> **How to complete this task**: Where a line of the entries holds the string "href", copy that line.

> **Working data**:
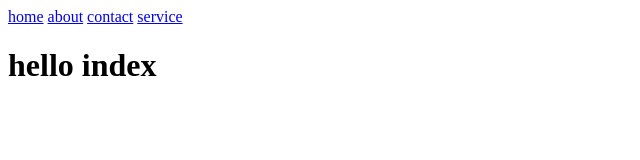
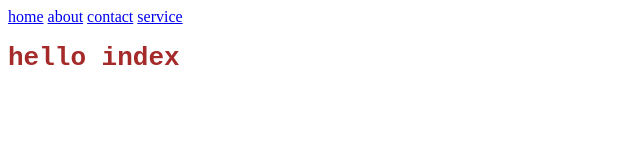
Before and after one commit to bhumikakamat2005-design/HTML-Fundamental, a plain HTML site: page index.html in a window 1280 px wide. Shown: the whole page, without its empty margins (0-640 px from the left). Drawn offline with Linux system fonts and the light colour scheme.

Commit message:
initial message

```diff
--- a/index.html
+++ b/index.html
@@ -4,6 +4,7 @@
     <meta charset="UTF-8">
     <meta name="viewport" content="width=, initial-scale=1.0">
     <title>Document</title>
+    <link rel="stylesheet" href="style.css">
 </head>
 <body>
     <a href="index.html">home</a>
@@ -12,5 +13,6 @@
     <a href="service.html">service</a>
     <h1>hello index</h1>
 
+
 </body>
 </html>
--- /dev/null
+++ b/style.css
@@ -0,0 +1,5 @@
+h1{
+    color:brown;
+    front-size:larger;
+    font-family:monospace;
+}
```
Also changed, not shown: about.html (+1 -0 lines), contact.html (+1 -0 lines), service.html (+1 -0 lines).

> **Your solution**:
+    <link rel="stylesheet" href="style.css">
     <a href="index.html">home</a>
     <a href="service.html">service</a>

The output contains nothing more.